The GMAT has changed this morning–and Kaplan is here to make sure you’re ready to take on the new test. To make sure the changes don’t provide any bumps on the road to crushing your b school applications, here are a few points to keep in mind:
- From today forward, the new GMAT will include an Integrated Reasoning section. It will take place after the Argument Essay, in lieu of the Issue Essay. Since it will last 30 minutes, the overall time to sit for the test will remain the same. The IR section is scored on a scale of 1-8, while the AWA score of 1-6 will now be based on the Argument Essay alone.
- There are 4 question types on Integrated Reasoning. To see samples of those questions, and for the latest on the new test, visit our GMAT Test Change information center, testchange.com.
The new section of the GMAT, called Integrated Reasoning, is going live on June 5, 2012. While we here at Kaplan implore everyone in the free world to take the GMAT before this date, we are hard at work preparing for the test change so we can start training our bar-setting students to blow it out of the water when the time comes.
In a series of four short posts, I am going to focus on the new question formats that comprise the twelve Integrated Reasoning questions test takers will see in the new section. In part 1, we’ll have a look at Graphic Interpretation questions.

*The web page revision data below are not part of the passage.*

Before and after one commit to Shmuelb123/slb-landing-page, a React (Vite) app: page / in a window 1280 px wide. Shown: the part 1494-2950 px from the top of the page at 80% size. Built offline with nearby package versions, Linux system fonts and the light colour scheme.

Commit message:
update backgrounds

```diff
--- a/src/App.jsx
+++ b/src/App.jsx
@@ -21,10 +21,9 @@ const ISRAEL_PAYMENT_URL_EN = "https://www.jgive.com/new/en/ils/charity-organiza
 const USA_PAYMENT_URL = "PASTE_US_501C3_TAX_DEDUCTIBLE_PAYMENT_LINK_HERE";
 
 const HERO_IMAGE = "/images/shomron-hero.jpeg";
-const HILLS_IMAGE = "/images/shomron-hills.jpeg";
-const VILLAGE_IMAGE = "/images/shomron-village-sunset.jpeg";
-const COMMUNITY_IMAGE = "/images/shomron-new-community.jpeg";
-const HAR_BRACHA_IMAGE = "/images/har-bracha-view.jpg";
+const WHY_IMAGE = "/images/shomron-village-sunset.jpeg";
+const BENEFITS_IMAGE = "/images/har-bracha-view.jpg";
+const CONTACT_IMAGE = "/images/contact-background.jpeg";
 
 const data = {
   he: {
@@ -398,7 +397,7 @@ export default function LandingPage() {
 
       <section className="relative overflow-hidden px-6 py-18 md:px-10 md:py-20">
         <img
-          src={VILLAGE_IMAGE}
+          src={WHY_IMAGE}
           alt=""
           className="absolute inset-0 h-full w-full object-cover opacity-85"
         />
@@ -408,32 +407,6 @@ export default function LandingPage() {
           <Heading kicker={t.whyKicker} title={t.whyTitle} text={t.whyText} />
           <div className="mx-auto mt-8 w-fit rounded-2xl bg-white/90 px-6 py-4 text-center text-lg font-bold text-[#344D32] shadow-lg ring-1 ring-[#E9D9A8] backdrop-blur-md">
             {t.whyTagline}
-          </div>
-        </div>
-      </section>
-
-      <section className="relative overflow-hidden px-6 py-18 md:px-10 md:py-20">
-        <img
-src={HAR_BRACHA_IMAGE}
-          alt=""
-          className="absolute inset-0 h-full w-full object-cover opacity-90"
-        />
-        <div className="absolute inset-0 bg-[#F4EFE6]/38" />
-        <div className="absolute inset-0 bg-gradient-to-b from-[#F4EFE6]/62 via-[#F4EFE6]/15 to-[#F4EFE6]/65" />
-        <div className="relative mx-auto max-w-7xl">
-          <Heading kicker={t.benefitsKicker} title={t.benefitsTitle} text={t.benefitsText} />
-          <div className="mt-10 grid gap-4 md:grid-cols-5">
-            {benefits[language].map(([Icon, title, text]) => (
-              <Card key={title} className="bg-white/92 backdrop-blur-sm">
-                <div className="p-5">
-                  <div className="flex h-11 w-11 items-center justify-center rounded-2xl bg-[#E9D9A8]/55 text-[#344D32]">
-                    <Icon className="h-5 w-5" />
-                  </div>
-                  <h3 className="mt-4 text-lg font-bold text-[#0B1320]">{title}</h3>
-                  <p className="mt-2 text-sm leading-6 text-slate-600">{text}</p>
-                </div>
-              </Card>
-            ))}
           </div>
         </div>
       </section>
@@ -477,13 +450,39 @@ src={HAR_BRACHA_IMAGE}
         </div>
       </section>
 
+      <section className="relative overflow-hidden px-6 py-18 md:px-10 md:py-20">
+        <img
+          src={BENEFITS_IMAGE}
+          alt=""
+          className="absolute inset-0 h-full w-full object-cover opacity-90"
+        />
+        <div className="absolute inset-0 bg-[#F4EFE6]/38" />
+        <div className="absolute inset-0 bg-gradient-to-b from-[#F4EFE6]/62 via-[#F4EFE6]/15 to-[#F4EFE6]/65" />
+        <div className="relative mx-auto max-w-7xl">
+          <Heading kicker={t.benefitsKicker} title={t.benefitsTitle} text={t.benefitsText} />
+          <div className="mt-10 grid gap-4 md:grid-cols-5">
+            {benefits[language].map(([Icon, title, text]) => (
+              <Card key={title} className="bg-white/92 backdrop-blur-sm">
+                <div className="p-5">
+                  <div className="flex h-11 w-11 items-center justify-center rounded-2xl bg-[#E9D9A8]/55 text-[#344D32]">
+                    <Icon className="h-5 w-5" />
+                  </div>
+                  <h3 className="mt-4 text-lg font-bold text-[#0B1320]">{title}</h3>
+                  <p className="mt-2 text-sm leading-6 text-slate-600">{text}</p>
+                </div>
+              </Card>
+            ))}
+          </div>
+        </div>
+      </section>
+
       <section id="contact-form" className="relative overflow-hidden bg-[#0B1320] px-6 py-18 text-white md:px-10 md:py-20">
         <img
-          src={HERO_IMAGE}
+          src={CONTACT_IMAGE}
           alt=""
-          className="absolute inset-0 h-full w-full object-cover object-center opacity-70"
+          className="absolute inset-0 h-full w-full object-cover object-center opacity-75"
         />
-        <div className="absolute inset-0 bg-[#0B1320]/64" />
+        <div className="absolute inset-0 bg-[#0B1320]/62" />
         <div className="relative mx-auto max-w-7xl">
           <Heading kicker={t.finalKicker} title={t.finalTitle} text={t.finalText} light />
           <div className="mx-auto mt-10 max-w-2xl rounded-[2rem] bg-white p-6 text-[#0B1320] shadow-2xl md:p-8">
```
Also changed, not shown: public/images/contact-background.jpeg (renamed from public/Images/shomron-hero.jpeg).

But before we get into it, here are some FYI question specification bullet points I found here on MBA.com:
- A given prompt, or question setup, may have multiple questions.
- All answer choices for a single question are presented on the same